Exercise material
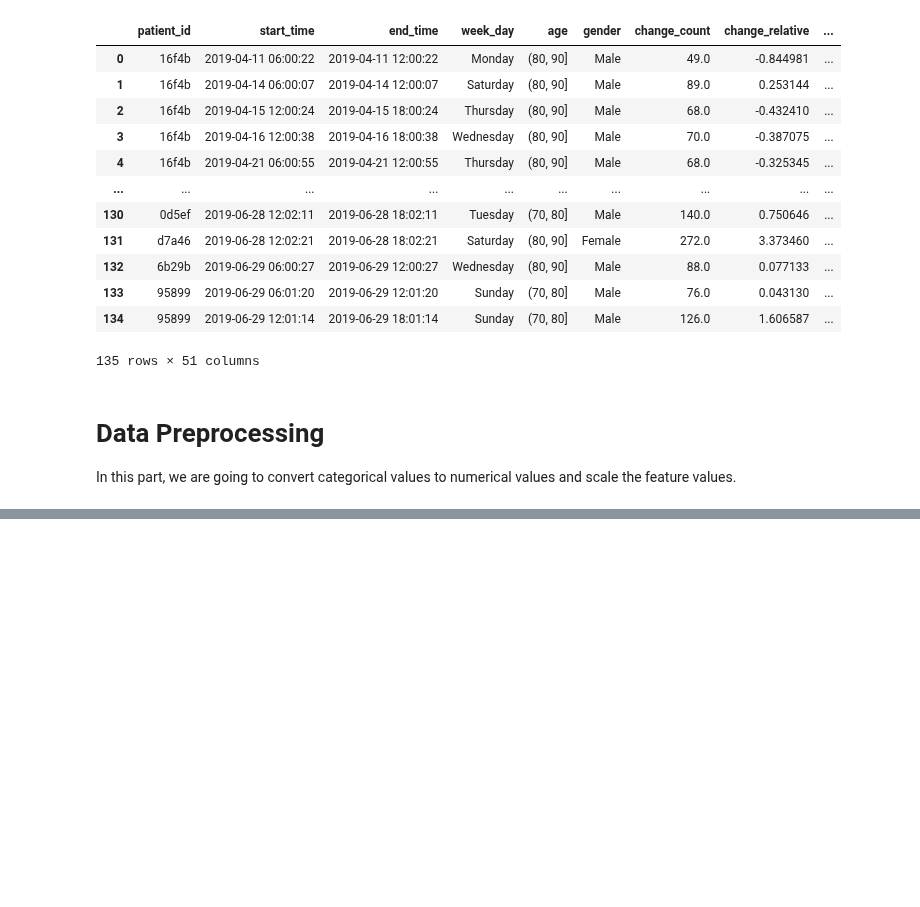
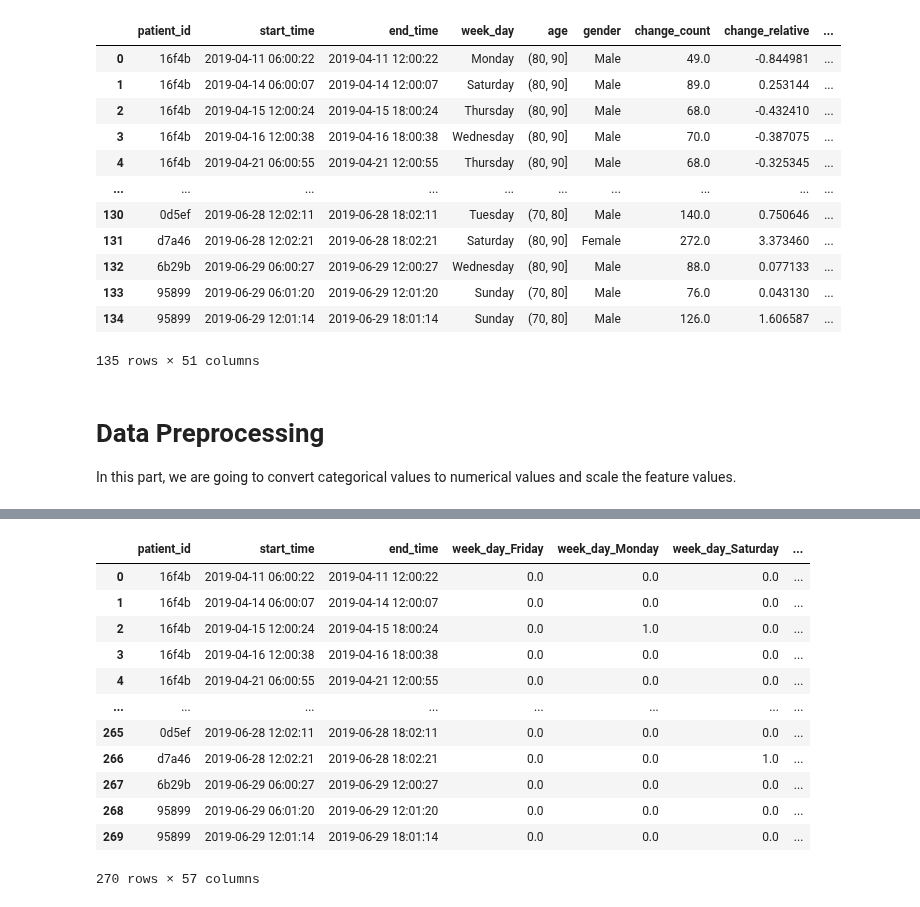
Before and after one commit to gkianfar/S4, a Jupyter notebook: tihm_featureExtraction.ipynb, the cells around one changed output, grey strips where cells are left out. Drawn from its saved outputs; the diff is of its cells as text; code cells hidden in the pictures; blank space fills up the shorter version.

Commit message:
scaling and train/test/val split

```diff
--- a/tihm_featureExtraction.ipynb
+++ b/tihm_featureExtraction.ipynb
@@ -502,0 +556,19 @@ array([1., 0.])
+# %%
+sorted_unique_age = sorted(dataset.age.unique(), key=lambda x: int(x.strip('()[]').split(', ')[0]))
+map_age = dict(zip(sorted_unique_age, np.arange(len(sorted_unique_age))/(len(sorted_unique_age)-1)))
+dataset['age'] = dataset['age'].map(map_age)
+dataset
+# %% [output]
+|  | patient_id | start_time | end_time | week_day_Friday | week_day_Monday | week_day_Saturday | ... |
+| 0 | 16f4b | 2019-04-11 06:00:22 | 2019-04-11 12:00:22 | 0.0 | 0.0 | 0.0 | ... |
+| 1 | 16f4b | 2019-04-14 06:00:07 | 2019-04-14 12:00:07 | 0.0 | 0.0 | 0.0 | ... |
+| 2 | 16f4b | 2019-04-15 12:00:24 | 2019-04-15 18:00:24 | 0.0 | 1.0 | 0.0 | ... |
+| 3 | 16f4b | 2019-04-16 12:00:38 | 2019-04-16 18:00:38 | 0.0 | 0.0 | 0.0 | ... |
+| 4 | 16f4b | 2019-04-21 06:00:55 | 2019-04-21 12:00:55 | 0.0 | 0.0 | 0.0 | ... |
+| ... | ... | ... | ... | ... | ... | ... | ... |
+| 265 | 0d5ef | 2019-06-28 12:02:11 | 2019-06-28 18:02:11 | 0.0 | 0.0 | 0.0 | ... |
+| 266 | d7a46 | 2019-06-28 12:02:21 | 2019-06-28 18:02:21 | 0.0 | 0.0 | 1.0 | ... |
+| 267 | 6b29b | 2019-06-29 06:00:27 | 2019-06-29 12:00:27 | 0.0 | 0.0 | 0.0 | ... |
+| 268 | 95899 | 2019-06-29 06:01:20 | 2019-06-29 12:01:20 | 0.0 | 0.0 | 0.0 | ... |
+| 269 | 95899 | 2019-06-29 12:01:14 | 2019-06-29 18:01:14 | 0.0 | 0.0 | 0.0 | ... |
+270 rows × 57 columns
```
Also changed, not shown: parts of 8 cells of this notebook.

Required work
What lines above contain "ipynb"? Copy them out.

Exercise answer
Before and after one commit to gkianfar/S4, a Jupyter notebook: tihm_featureExtraction.ipynb, the cells around one changed output, grey strips where cells are left out. Drawn from its saved outputs; the diff is of its cells as text; code cells hidden in the pictures; blank space fills up the shorter version.
--- a/tihm_featureExtraction.ipynb
+++ b/tihm_featureExtraction.ipynb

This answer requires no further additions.